The other powerplant is new to the 5; it's a 2.0-litre MZR motor with Mazda's i-stop, a stop-start system that the firm claims is faster to restart than those of rival manufacturers. The new engine has 148bhp and 141lb ft, but is 13 per cent more economical than the outgoing 2.0, and emits 15 per cent less CO2, at 159g/km. It's also Euro5-compliant.

A diesel will follow early next year, incidentally; it's expected to be a 1.6-litre PSA-sourced unit.

What's it like?

An intriguing blend of part-driver's car, part-everyday MPV - but not entirely convincing at either role. Mazda has focused hard on what it calls "perfectly consistent linearity", which translates into linear steering, throttle and brake pedal feel.

It works, too. Few other cars in this class have such a sweet feel on turn-in, helped by excellent body control for a car of this size.

If only the engine were more willing to take advantage of this experience. We tried the 2.0-litre direct-injection unit and while it was smooth and, you've guessed it, linear in its power delivery, it feels like some of its potential has been sacrificed in the name of lower CO2 emissions.

Certainly the revised, taller gearing doesn't do it any favours, but it feels more like a slightly overwhelmed 1.6 than a 2.0; you can see why small turbos, such as VW's 1.4 TSi unit, are taking over.
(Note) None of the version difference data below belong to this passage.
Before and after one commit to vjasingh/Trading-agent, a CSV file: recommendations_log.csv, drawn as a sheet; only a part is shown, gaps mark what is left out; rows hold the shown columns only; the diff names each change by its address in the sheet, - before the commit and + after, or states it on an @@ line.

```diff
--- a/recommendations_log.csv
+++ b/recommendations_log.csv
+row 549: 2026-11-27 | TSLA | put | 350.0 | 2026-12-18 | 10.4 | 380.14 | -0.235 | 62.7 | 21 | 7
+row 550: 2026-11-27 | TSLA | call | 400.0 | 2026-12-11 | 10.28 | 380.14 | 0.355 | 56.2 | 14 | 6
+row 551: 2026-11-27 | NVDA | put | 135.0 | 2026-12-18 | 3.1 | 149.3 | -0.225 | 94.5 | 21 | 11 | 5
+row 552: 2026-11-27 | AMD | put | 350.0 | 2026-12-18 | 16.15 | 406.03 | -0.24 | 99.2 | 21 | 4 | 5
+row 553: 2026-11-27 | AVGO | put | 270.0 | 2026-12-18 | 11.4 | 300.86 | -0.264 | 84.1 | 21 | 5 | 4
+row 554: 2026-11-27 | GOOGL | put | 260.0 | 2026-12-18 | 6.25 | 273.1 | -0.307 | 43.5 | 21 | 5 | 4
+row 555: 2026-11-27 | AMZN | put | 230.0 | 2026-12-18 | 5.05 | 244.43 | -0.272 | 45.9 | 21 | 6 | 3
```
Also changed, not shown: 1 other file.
Thing is, the chassis tuning - centred on improving the car's progression from braking to cornering to acceleration - has resulted in a ride which, while fine on smooth Austrian routes, could be caught out by Britain's latest generation of super-potholes. It's not horrendous, but the damping is definitely on the firmer side of the class average.

The cabin retains plenty of practicality, with a modular second row of seats. But while the fit and finish feels solid enough, too many of the visible surfaces are still hard to the touch for the interior to feel 'premium'.
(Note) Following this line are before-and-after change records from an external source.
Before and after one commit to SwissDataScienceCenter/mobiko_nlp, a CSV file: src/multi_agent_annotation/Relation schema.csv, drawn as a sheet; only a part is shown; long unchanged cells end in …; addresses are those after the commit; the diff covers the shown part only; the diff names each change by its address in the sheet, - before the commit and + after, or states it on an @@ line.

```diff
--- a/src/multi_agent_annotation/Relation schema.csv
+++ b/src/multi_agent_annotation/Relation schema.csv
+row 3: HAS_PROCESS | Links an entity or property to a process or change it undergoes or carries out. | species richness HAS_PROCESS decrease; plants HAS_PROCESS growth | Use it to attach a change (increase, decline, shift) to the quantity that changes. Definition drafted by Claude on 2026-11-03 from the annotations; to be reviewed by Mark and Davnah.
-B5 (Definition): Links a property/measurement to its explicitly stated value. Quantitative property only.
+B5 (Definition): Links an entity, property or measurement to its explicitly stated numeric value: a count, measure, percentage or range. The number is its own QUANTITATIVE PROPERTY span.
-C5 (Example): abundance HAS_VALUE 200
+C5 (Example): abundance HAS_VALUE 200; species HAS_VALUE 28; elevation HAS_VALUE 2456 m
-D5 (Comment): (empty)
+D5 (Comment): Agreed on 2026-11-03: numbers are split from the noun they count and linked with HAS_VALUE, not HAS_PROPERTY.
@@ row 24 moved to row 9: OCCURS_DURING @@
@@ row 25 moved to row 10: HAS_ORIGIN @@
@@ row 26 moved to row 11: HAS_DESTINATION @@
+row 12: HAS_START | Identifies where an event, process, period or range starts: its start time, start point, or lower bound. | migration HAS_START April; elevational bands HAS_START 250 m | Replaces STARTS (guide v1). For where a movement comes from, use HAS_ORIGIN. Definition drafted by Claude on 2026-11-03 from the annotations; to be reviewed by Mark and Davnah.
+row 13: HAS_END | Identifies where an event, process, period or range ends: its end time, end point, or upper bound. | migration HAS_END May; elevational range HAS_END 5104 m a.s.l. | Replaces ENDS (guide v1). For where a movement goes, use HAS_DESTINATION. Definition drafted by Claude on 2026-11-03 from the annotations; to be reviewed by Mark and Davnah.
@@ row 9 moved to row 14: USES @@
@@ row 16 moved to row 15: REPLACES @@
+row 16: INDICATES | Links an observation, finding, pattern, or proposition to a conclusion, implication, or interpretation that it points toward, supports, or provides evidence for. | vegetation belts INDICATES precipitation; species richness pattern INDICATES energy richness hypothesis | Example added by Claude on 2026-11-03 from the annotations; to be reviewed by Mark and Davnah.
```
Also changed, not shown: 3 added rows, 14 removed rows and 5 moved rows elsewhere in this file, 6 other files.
Should I buy one?

See the Mazda 5 pictures here

You should consider it; if you're prepared to work that 2.0-litre motor hard then there is a modicum of fun to be had here, and that's hardly the norm in the MPV segment.

But it could be worth a wait; engine progress elsewhere - in small petrol turbos and turbodiesels - means Mazda will need to expand the range sooner rather than later.

See all the latest Mazda 5 reviews, news and video

John McIlroy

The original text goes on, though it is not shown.